Task item - Scan the records for the word "Link". Report each line where it occurs.

Supplied data -

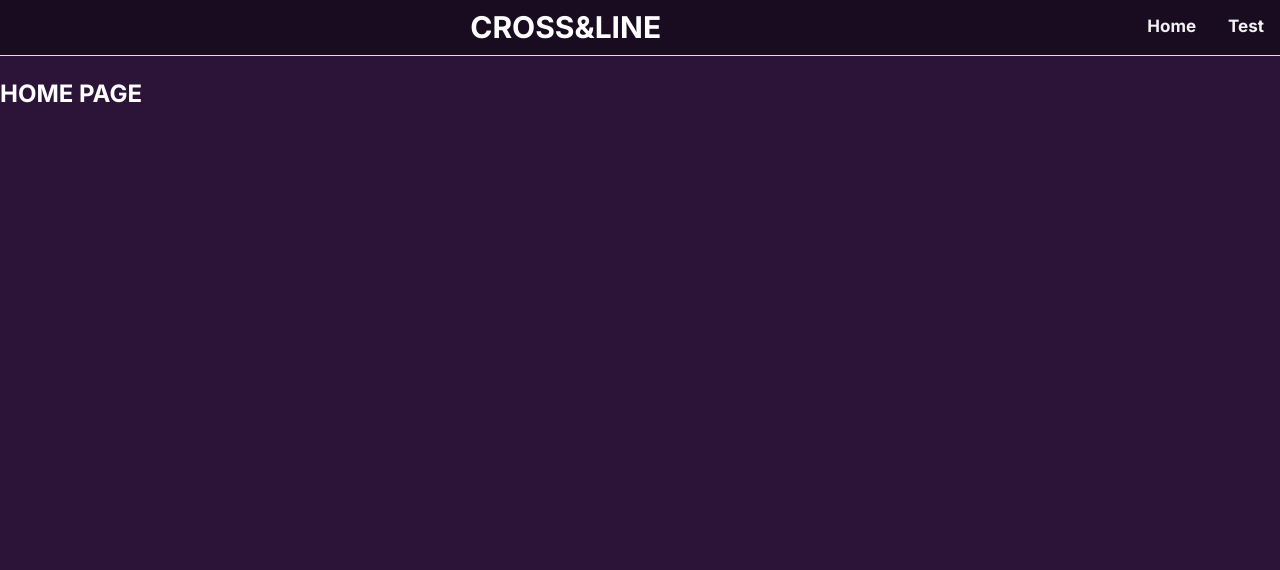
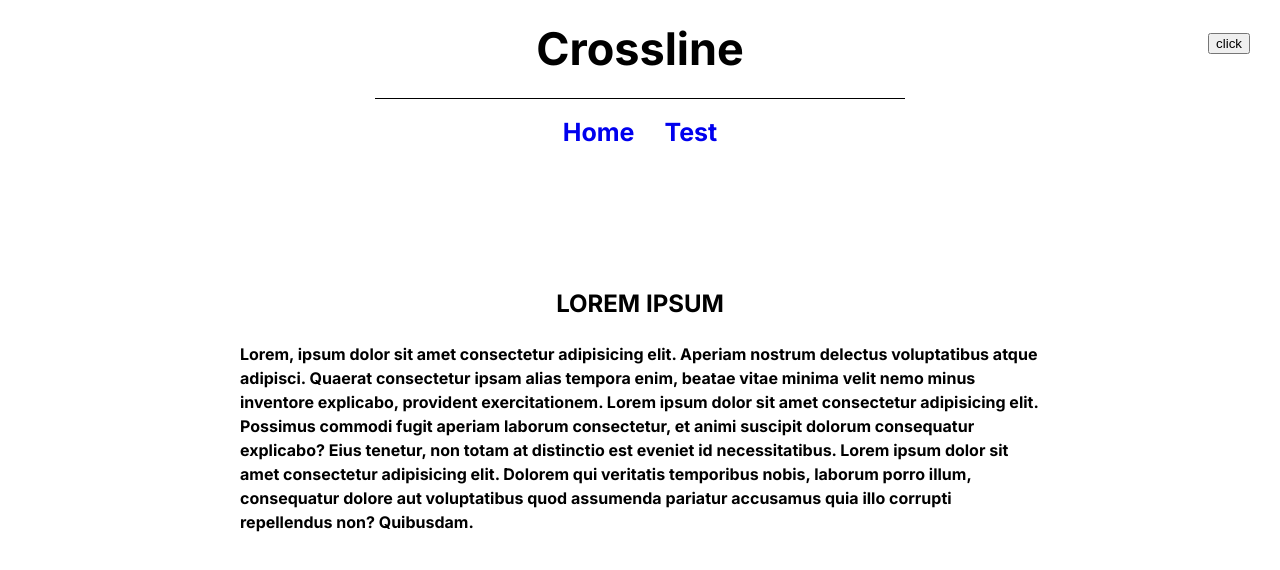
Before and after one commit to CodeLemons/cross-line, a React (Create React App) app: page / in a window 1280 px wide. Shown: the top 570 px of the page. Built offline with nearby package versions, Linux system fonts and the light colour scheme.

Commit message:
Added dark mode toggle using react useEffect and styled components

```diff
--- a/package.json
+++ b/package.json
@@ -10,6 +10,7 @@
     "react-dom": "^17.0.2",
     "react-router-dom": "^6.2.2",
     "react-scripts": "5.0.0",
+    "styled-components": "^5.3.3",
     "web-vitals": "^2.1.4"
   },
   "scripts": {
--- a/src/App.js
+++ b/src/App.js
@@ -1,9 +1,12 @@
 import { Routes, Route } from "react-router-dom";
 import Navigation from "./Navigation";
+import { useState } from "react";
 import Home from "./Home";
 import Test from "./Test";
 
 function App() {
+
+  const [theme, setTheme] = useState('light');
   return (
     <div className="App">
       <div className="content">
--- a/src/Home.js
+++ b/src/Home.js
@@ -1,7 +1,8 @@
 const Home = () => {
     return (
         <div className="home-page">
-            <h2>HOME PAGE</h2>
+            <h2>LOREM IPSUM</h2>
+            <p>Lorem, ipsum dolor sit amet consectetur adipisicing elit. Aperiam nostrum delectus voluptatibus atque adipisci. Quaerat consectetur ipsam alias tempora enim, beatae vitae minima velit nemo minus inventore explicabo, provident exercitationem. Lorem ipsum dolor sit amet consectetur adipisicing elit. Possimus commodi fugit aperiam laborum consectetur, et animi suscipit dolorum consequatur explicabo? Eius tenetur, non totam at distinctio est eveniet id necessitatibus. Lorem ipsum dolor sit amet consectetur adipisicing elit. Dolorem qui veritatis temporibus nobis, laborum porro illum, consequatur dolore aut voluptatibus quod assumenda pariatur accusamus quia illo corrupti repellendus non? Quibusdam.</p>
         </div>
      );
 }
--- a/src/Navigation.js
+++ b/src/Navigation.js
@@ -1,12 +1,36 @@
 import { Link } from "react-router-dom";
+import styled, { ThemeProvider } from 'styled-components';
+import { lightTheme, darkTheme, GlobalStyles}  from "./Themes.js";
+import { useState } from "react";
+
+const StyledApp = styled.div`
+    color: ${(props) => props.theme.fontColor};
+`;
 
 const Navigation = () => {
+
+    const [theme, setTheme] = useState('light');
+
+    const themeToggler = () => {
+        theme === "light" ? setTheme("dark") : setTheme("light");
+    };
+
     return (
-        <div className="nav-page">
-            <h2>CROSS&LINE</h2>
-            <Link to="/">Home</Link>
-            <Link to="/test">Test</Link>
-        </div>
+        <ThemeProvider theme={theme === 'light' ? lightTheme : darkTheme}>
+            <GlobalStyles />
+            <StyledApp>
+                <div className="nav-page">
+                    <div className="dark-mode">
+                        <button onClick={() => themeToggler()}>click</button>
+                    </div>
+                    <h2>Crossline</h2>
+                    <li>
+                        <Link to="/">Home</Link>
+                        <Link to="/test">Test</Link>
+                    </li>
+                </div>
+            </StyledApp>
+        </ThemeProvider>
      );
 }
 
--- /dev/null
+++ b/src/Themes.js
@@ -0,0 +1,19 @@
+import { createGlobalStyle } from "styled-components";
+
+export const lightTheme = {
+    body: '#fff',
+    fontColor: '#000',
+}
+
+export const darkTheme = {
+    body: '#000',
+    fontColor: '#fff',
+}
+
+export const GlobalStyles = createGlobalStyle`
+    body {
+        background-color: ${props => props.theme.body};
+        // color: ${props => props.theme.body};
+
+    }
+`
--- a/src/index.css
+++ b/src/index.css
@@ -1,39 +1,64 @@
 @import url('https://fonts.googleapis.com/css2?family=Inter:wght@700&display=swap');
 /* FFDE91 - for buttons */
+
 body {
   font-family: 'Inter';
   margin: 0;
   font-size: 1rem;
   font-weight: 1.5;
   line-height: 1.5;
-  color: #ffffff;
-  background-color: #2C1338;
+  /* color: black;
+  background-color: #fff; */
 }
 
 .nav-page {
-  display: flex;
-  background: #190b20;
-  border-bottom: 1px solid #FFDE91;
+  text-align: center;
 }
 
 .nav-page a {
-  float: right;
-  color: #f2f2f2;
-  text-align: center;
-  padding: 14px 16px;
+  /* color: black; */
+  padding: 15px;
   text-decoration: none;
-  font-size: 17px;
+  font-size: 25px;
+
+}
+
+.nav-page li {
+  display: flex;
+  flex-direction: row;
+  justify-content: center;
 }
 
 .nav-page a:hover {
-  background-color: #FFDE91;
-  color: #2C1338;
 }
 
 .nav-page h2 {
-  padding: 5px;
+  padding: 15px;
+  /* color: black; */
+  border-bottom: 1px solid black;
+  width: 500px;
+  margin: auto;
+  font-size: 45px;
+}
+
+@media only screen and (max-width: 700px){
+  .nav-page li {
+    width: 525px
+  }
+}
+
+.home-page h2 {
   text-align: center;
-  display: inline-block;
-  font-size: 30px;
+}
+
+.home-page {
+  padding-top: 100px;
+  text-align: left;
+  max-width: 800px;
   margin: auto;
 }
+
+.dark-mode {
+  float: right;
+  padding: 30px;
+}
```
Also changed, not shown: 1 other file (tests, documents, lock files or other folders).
---
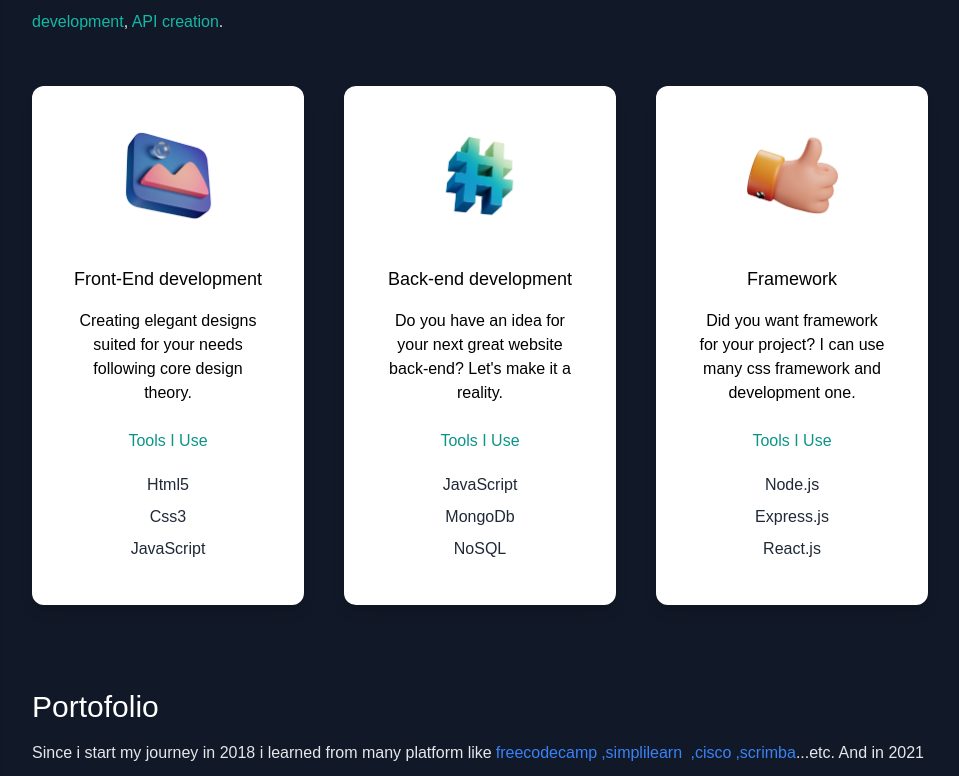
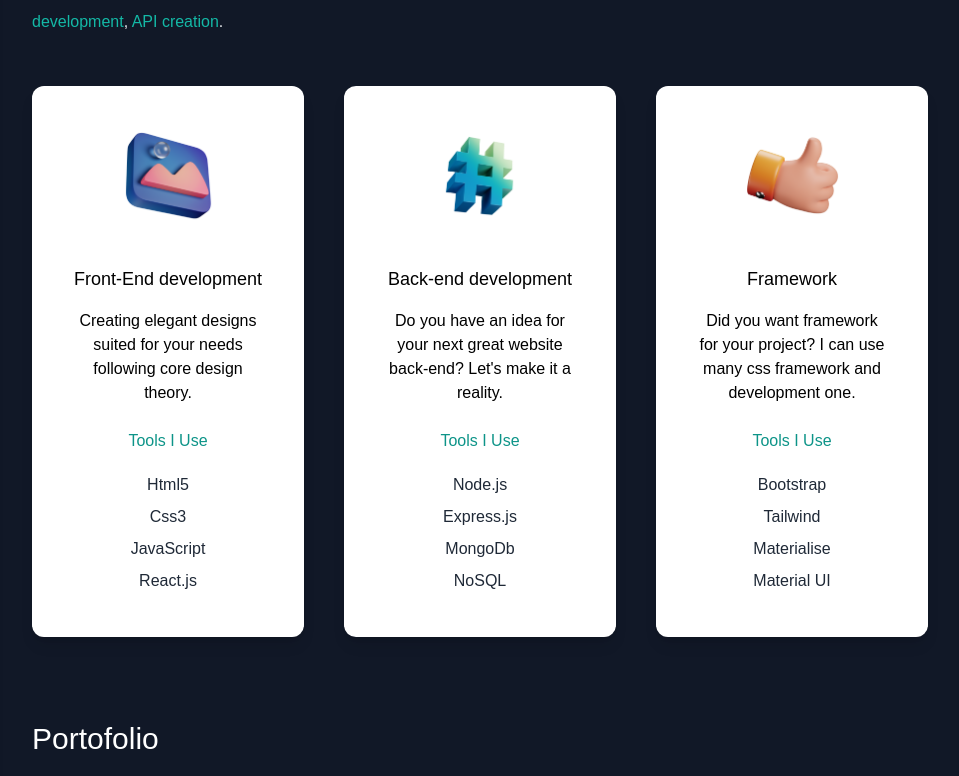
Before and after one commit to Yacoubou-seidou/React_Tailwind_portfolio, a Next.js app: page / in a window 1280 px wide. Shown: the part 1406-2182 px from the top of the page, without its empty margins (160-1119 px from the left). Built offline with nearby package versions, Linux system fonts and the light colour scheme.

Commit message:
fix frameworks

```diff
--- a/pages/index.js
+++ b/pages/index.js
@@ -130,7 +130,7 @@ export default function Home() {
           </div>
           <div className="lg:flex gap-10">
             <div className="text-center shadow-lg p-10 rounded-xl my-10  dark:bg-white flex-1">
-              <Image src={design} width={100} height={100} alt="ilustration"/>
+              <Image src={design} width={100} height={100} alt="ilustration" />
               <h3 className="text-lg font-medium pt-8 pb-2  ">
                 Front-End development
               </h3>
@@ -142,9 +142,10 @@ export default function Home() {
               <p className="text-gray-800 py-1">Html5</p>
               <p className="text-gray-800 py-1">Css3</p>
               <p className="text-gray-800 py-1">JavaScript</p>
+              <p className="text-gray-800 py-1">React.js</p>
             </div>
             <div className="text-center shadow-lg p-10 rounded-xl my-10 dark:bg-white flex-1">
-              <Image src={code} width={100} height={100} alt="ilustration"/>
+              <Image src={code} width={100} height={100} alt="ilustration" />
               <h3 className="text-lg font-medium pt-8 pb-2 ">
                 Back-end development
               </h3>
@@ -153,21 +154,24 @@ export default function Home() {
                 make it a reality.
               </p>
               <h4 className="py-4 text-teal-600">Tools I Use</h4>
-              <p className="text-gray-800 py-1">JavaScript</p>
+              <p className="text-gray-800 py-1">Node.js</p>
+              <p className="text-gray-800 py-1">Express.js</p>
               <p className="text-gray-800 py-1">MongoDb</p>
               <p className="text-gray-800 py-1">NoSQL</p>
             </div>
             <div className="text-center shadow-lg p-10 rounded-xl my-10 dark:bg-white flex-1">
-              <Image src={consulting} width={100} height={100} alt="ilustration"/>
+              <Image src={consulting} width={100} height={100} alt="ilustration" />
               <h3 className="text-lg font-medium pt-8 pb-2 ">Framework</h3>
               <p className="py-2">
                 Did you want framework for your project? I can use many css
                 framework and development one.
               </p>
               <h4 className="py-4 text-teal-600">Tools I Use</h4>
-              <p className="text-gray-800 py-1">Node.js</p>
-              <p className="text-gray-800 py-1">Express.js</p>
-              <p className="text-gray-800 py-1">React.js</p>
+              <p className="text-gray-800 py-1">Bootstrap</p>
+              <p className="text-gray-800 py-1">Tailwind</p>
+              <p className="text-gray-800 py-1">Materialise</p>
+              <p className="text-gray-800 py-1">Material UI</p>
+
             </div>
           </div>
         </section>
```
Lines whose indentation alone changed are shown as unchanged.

Answer for this exercise -
 import { Link } from "react-router-dom";
-            <Link to="/">Home</Link>
-            <Link to="/test">Test</Link>
+                        <Link to="/">Home</Link>
+                        <Link to="/test">Test</Link>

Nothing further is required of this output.